Health Care Entities and the ADA, Part II: Complex Issues in the Reasonable Accommodation of Individuals with Disabilities
Health Care Entities and the ADA:
Complex Issues in the Reasonable Accommodation
of Individuals with Disabilities
A Complimentary Two-Part Webinar Series
Part I: Tuesday, April 29, 2014 at 1:00 p.m. - 2:00 p.m.(EDT)
Part II: Wednesday, April 30, 2014 at 1:00 p.m. - 2:00 p.m. (EDT)
The Americans with Disabilities Act ("ADA"), the Rehabilitation Act of 1973, and state and local disability statutes all mandate accommodation of individuals with disabilities, not only employees but patients, customers, and members of the public. The U.S. Department of Justice and the U.S. Access Board have issued highly technical requirements for removal of different kinds of barriers faced by individuals with disabilities, and recently have focused heavily on the health care industry.

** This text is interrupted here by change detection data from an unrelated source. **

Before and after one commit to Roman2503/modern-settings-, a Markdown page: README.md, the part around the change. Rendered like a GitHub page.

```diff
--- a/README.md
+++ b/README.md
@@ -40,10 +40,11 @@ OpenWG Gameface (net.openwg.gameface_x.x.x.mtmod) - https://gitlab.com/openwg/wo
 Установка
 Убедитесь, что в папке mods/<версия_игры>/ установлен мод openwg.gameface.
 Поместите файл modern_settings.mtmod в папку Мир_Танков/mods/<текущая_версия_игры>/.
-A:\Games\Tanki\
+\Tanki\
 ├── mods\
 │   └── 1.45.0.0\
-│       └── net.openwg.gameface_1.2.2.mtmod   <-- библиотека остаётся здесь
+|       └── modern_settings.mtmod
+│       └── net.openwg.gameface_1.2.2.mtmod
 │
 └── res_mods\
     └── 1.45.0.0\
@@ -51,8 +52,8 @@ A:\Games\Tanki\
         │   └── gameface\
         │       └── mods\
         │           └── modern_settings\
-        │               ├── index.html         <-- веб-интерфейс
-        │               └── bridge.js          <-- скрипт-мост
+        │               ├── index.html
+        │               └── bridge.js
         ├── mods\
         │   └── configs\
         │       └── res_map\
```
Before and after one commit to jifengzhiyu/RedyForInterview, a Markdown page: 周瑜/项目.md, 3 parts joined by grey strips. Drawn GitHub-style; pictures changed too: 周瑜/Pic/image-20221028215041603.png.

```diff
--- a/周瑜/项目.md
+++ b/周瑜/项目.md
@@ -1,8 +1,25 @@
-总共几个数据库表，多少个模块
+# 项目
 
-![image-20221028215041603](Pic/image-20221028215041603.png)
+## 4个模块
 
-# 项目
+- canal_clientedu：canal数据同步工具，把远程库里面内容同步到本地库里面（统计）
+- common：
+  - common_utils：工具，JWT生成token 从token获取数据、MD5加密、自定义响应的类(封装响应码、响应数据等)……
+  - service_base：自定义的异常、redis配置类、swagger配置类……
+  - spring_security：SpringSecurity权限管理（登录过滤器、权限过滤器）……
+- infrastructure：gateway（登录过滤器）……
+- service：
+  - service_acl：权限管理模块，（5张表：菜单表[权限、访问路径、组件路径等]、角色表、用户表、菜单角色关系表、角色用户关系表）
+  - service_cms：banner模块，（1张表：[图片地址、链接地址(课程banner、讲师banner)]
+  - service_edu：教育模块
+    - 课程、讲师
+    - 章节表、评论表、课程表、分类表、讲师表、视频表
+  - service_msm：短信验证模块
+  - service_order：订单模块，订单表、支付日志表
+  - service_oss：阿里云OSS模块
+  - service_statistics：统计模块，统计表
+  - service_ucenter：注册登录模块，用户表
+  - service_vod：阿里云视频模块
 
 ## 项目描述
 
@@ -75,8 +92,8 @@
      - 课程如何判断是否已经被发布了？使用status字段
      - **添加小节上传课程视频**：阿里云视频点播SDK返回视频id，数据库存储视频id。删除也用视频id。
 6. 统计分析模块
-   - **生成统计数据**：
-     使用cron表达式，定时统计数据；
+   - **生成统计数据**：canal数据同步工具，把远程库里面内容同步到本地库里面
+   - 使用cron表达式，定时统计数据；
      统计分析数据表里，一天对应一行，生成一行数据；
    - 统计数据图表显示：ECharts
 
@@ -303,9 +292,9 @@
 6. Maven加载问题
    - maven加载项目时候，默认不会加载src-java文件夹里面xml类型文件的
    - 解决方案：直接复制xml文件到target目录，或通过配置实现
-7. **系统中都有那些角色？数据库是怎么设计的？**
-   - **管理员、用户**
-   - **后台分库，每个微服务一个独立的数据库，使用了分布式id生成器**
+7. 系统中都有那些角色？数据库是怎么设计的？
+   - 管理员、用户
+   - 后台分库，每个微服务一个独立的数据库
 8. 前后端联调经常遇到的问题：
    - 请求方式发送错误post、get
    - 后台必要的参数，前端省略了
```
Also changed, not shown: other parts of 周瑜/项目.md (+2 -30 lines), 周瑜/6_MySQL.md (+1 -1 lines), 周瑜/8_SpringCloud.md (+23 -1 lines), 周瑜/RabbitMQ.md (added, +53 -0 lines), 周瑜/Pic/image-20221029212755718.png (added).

In this two-part webinar, Epstein Becker Green attorneys will explain the laws, regulations, enforcement considerations, and hot-button issues relating to accommodation of individuals with disabilities (be they patients, customers, members of the public, or employees).
- Must a provider incur construction costs to re-configure its treatment rooms?
- Can an HMO, a hospital system, or a diagnostic testing company be sued if its website or online scheduling tool is not accessible to those with sight impairments?
- Is a radiology practice required to modify its diagnostic equipment to make it more accessible to individuals in wheelchairs?
- Can a mammography technician work from a wheelchair?
- Is accommodation required for an employee who objects to working with obese patients because of a back injury?
- Could you be a target of the DOJ's Barrier-Free Health Care Initiative?
- What are the ADA concerns for e-health and telemedicine?
Part I: On April 29, 2014, our discussion will focus on accommodation and barrier removal issues involving patients and customers with disabilities, and new enforcement initiatives by the DOJ and U.S. Department of Health and Human Services.
Part II: On April 30, 2014, our discussion will focus on scenarios involving employees: whether they are qualified individuals with disabilities under the law, what efforts the law requires with regard to the interactive process and reasonable accommodation, and who might pose a "direct threat."
Who Should Attend?
Compliance Officers Health Care Administrators
Disability Administrators Medical Directors
General Counsel Practice Managers
Health Care Administrators E-Health Companies
If you have questions regarding this event, please contact Kiirsten Lederer at (212) 351-4668[email protected]., or